Fabrication and Characterization of Antibacterial Nanoparticles Supported on Hierarchical Hybrid Substrates

Document Type

Article

Publication Date

4-2014

Abstract

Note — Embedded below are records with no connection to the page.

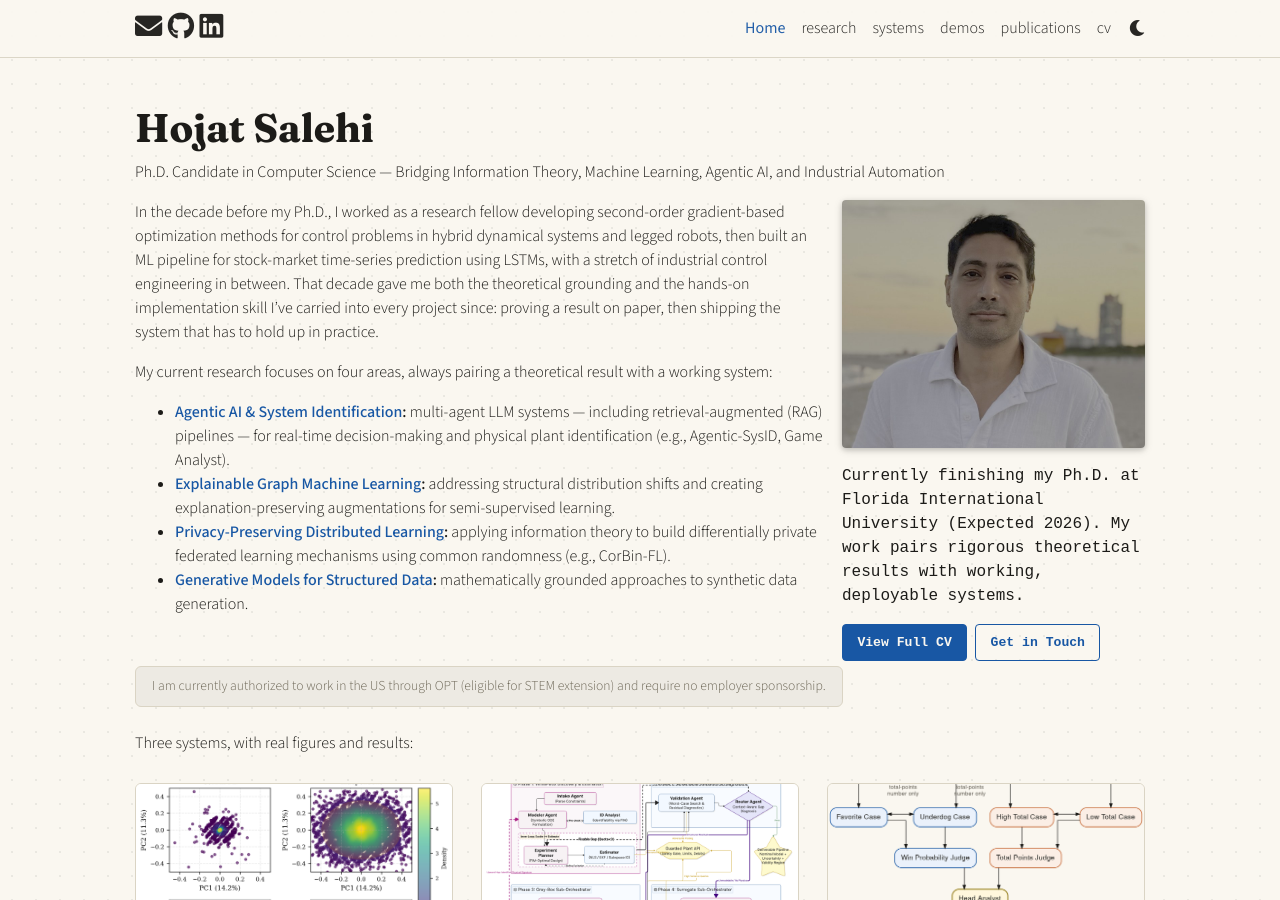
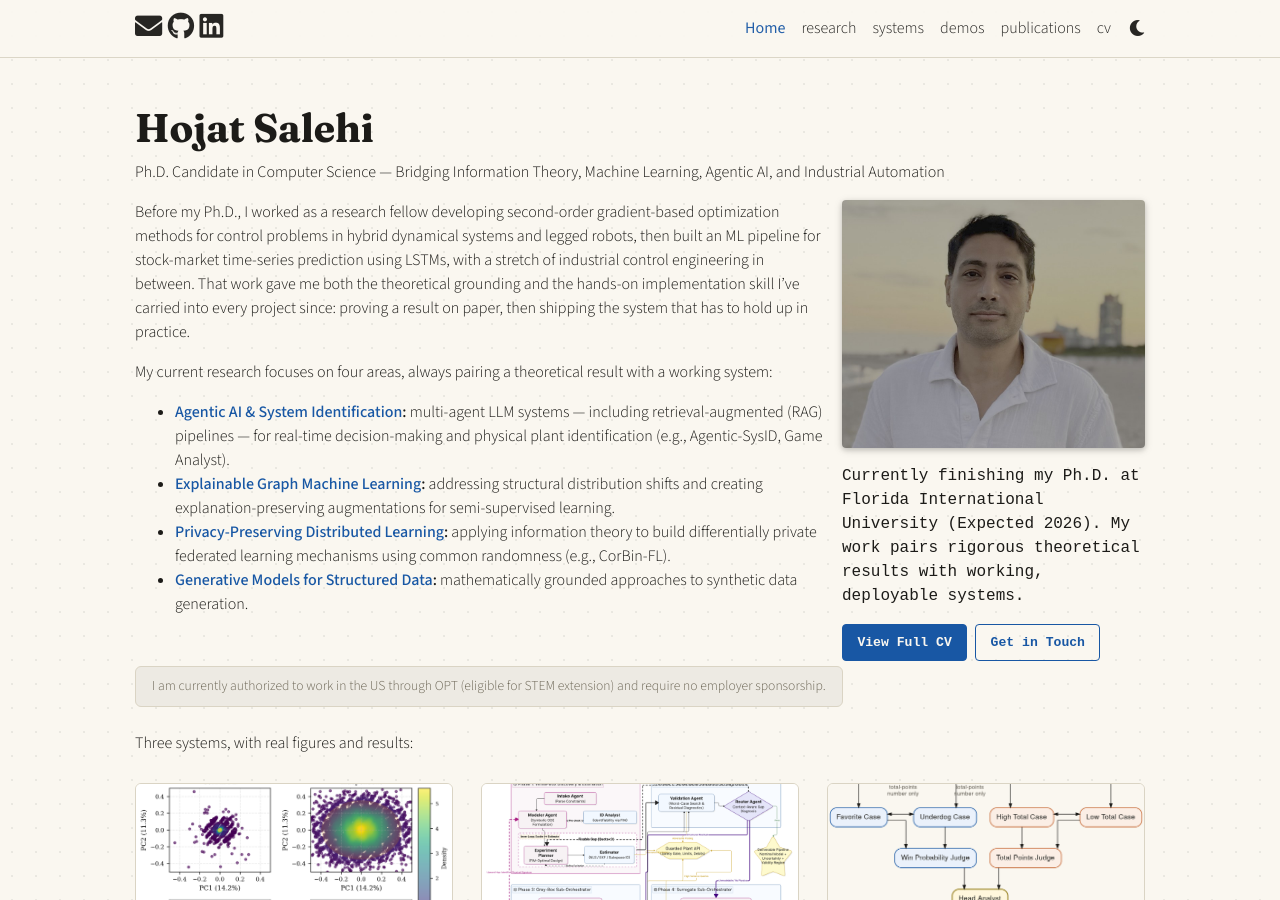
Before and after one commit to Hojat-Salehi/Hojat-Salehi.github.io, a Jekyll site: the page built from _pages/about.md, in a window 1280 px wide and 900 px high. Built offline with Jekyll 4.4.1, drawn with Linux system fonts in a browser that asks for light colours; a style sheet for code colours, icons or effects is not loaded.

Commit message:
Drop 'decade' duration framing from Home page background paragraph

```diff
--- a/_pages/about.md
+++ b/_pages/about.md
@@ -22,7 +22,7 @@ social: true
 ---
 
 <!-- DRAFT-COPY -->
-In the decade before my Ph.D., I worked as a research fellow developing second-order gradient-based optimization methods for control problems in hybrid dynamical systems and legged robots, then built an ML pipeline for stock-market time-series prediction using LSTMs, with a stretch of industrial control engineering in between. That decade gave me both the theoretical grounding and the hands-on implementation skill I've carried into every project since: proving a result on paper, then shipping the system that has to hold up in practice.
+Before my Ph.D., I worked as a research fellow developing second-order gradient-based optimization methods for control problems in hybrid dynamical systems and legged robots, then built an ML pipeline for stock-market time-series prediction using LSTMs, with a stretch of industrial control engineering in between. That work gave me both the theoretical grounding and the hands-on implementation skill I've carried into every project since: proving a result on paper, then shipping the system that has to hold up in practice.
 
 <!-- DRAFT-COPY -->
 My current research focuses on four areas, always pairing a theoretical result with a working system:
```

The effectiveness of many nanomaterial-based devices depends upon their available surface area. Isolated nanoparticles (NPs) can offer high-surface area, but are prone to environmental loss and pollution. Whereas those supported on solid substrates are limited by the specific surface area (SSA) of the support. The SSA limitation of traditional supports can be addressed by attaching NPs on specially designed hierarchical structures having unusually high SSA, thereby maximizing the nanomaterial advantage without the risks of using loose nano-powders. In this research, hierarchical structures were fabricated by grafting carbon nanotubes (CNT) on carbon and subsequently decorated with strongly attached silver nanoparticles (AgNP) via controlled reduction of silver salts in the presence of reducing and capping agents. Microstructure characterization revealed that along with other processing parameters, reduction temperature can be used to control NP morphology. For this substrate morphology, fine and uniformly dispersed AgNP were obtained at 60 °C, whereas significant particle coalescence and increase in particle size occurred at 80 °C. Mechanical durability of AgNP–CNT attachments on the substrate was tested in harsh ultrasonic conditions and found to be impressive, with no detectable AgNP loss even when the larger substrate begins to fail. The antibacterial effectiveness of these structures was tested in multiple testing modes againstGram-negative Escherichia coli (E. coli, JM109). It was seen in each case that AgNP attached on CNT-grafted hierarchical substrates showed significantly higher reduction of E. colicompared to AgNP attached directly on the starting porous supports without CNT grafting. These results indicate that AgNP attached to hierarchal hybrid supports can lead to compact and powerful antibacterial devices for chemical-free disinfection devices of the future.

DOI

10.1007/s11051-014-2346-x